**Source material**
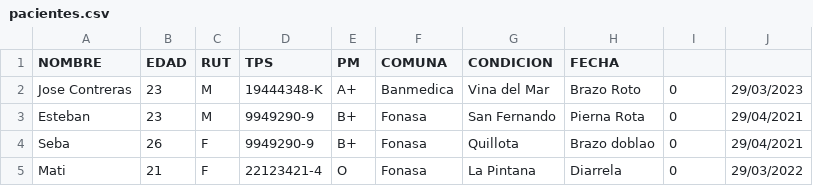
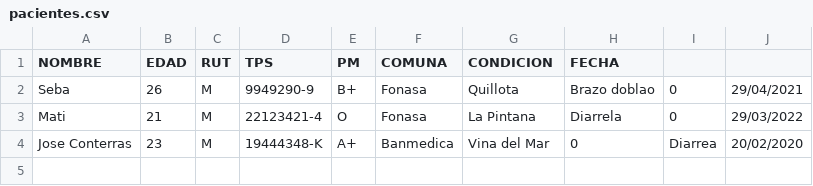
Before and after one commit to JoseContreras23/Proyecto-Manejo-De-Pacientes, a CSV file: pacientes.csv, drawn as a sheet.

```diff
--- a/pacientes.csv
+++ b/pacientes.csv
@@ -1,5 +1,4 @@
 NOMBRE,EDAD,RUT,TPS,PM,COMUNA,CONDICION,FECHA
-Jose Contreras,23,M,19444348-K,A+,Banmedica,Vina del Mar,Brazo Roto,0,29/03/2023
-Esteban,23,M,9949290-9,B+,Fonasa,San Fernando,Pierna Rota,0,29/04/2021
-Seba,26,F,9949290-9,B+,Fonasa,Quillota,Brazo doblao,0,29/04/2021
-Mati,21,F,22123421-4,O,Fonasa,La Pintana,Diarrela,0,29/03/2022
+Seba,26,M,9949290-9,B+,Fonasa,Quillota,Brazo doblao,0,29/04/2021
+Mati,21,M,22123421-4,O,Fonasa,La Pintana,Diarrela,0,29/03/2022
+Jose Conterras,23,M,19444348-K,A+,Banmedica,Vina del Mar,0,Diarrea,20/02/2020
```
Also changed, not shown: 3 other files.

**Your assignment**
Output all of the records word for word, and keep the pictures out of the copy.

**Written reply**
Before and after one commit to JoseContreras23/Proyecto-Manejo-De-Pacientes, a CSV file: pacientes.csv, drawn as a sheet.

```diff
--- a/pacientes.csv
+++ b/pacientes.csv
@@ -1,5 +1,4 @@
 NOMBRE,EDAD,RUT,TPS,PM,COMUNA,CONDICION,FECHA
-Jose Contreras,23,M,19444348-K,A+,Banmedica,Vina del Mar,Brazo Roto,0,29/03/2023
-Esteban,23,M,9949290-9,B+,Fonasa,San Fernando,Pierna Rota,0,29/04/2021
-Seba,26,F,9949290-9,B+,Fonasa,Quillota,Brazo doblao,0,29/04/2021
-Mati,21,F,22123421-4,O,Fonasa,La Pintana,Diarrela,0,29/03/2022
+Seba,26,M,9949290-9,B+,Fonasa,Quillota,Brazo doblao,0,29/04/2021
+Mati,21,M,22123421-4,O,Fonasa,La Pintana,Diarrela,0,29/03/2022
+Jose Conterras,23,M,19444348-K,A+,Banmedica,Vina del Mar,0,Diarrea,20/02/2020
```
Also changed, not shown: 3 other files.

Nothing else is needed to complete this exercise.